Data excerpts:
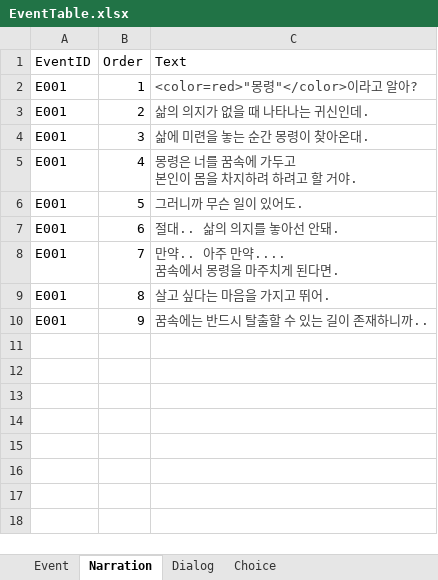
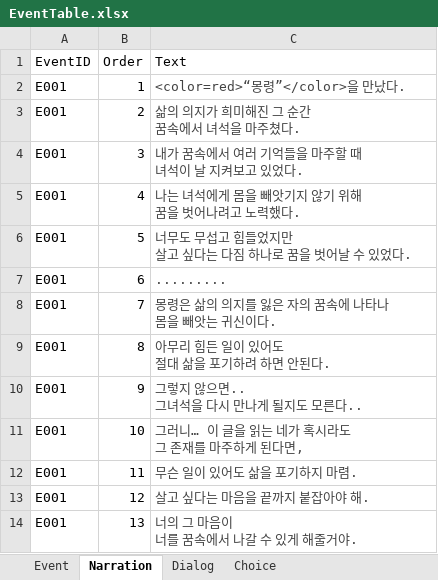
Before and after one commit to hyezzl/DreamDementor, an Excel workbook: Assets/02Script/Table/EventTable.xlsx, sheet Narration, drawn as a sheet; values as stored, in another font and other column widths than the file's, no borders; charts and pictures and table styles not drawn; ↵ is a line break in a cell; the diff names each change by its address in the sheet, - before the commit and + after, or states it on an @@ line.

```diff
--- a/Assets/02Script/Table/EventTable.xlsx (sheet Narration)
+++ b/Assets/02Script/Table/EventTable.xlsx (sheet Narration)
-C2 (Text): <color=red>"몽령"</color>이라고 알아?
+C2 (Text): <color=red>“몽령”</color>을 만났다.
-C3 (Text): 삶의 의지가 없을 때 나타나는 귀신인데.
+C3 (Text): 삶의 의지가 희미해진 그 순간 ↵ 꿈속에서 녀석을 마주쳤다.
-C4 (Text): 삶에 미련을 놓는 순간 몽령이 찾아온대.
+C4 (Text): 내가 꿈속에서 여러 기억들을 마주할 때 ↵ 녀석이 날 지켜보고 있었다.
-C5 (Text): 몽령은 너를 꿈속에 가두고 ↵ 본인이 몸을 차지하려 하려고 할 거야.
+C5 (Text): 나는 녀석에게 몸을 빼앗기지 않기 위해 ↵ 꿈을 벗어나려고 노력했다.
-C6 (Text): 그러니까 무슨 일이 있어도.
+C6 (Text): 너무도 무섭고 힘들었지만 ↵ 살고 싶다는 다짐 하나로 꿈을 벗어날 수 있었다.
-C7 (Text): 절대.. 삶의 의지를 놓아선 안돼.
+C7 (Text): .........
-C8 (Text): 만약.. 아주 만약.... ↵ 꿈속에서 몽령을 마주치게 된다면.
+C8 (Text): 몽령은 삶의 의지를 잃은 자의 꿈속에 나타나 ↵ 몸을 빼앗는 귀신이다.
-C9 (Text): 살고 싶다는 마음을 가지고 뛰어.
+C9 (Text): 아무리 힘든 일이 있어도 ↵ 절대 삶을 포기하려 하면 안된다.
-C10 (Text): 꿈속에는 반드시 탈출할 수 있는 길이 존재하니까..
+C10 (Text): 그렇지 않으면.. ↵ 그녀석을 다시 만나게 될지도 모른다..
+row 11: E001 | 10 | 그러니… 이 글을 읽는 네가 혹시라도 ↵ 그 존재를 마주하게 된다면,
+row 12: E001 | 11 | 무슨 일이 있어도 삶을 포기하지 마렴.
+row 13: E001 | 12 | 살고 싶다는 마음을 끝까지 붙잡아야 해.
+row 14: E001 | 13 | 너의 그 마음이 ↵ 너를 꿈속에서 나갈 수 있게 해줄거야.
```
Also changed, not shown: sheet Dialog, sheet Event, sheet Choice, 13 other files.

Work item:
For each line in the records that holds "Assets", show that line as it stands.

Solution to the problem:
Before and after one commit to hyezzl/DreamDementor, an Excel workbook: Assets/02Script/Table/EventTable.xlsx, sheet Narration, drawn as a sheet; values as stored, in another font and other column widths than the file's, no borders; charts and pictures and table styles not drawn; ↵ is a line break in a cell; the diff names each change by its address in the sheet, - before the commit and + after, or states it on an @@ line.
--- a/Assets/02Script/Table/EventTable.xlsx (sheet Narration)
+++ b/Assets/02Script/Table/EventTable.xlsx (sheet Narration)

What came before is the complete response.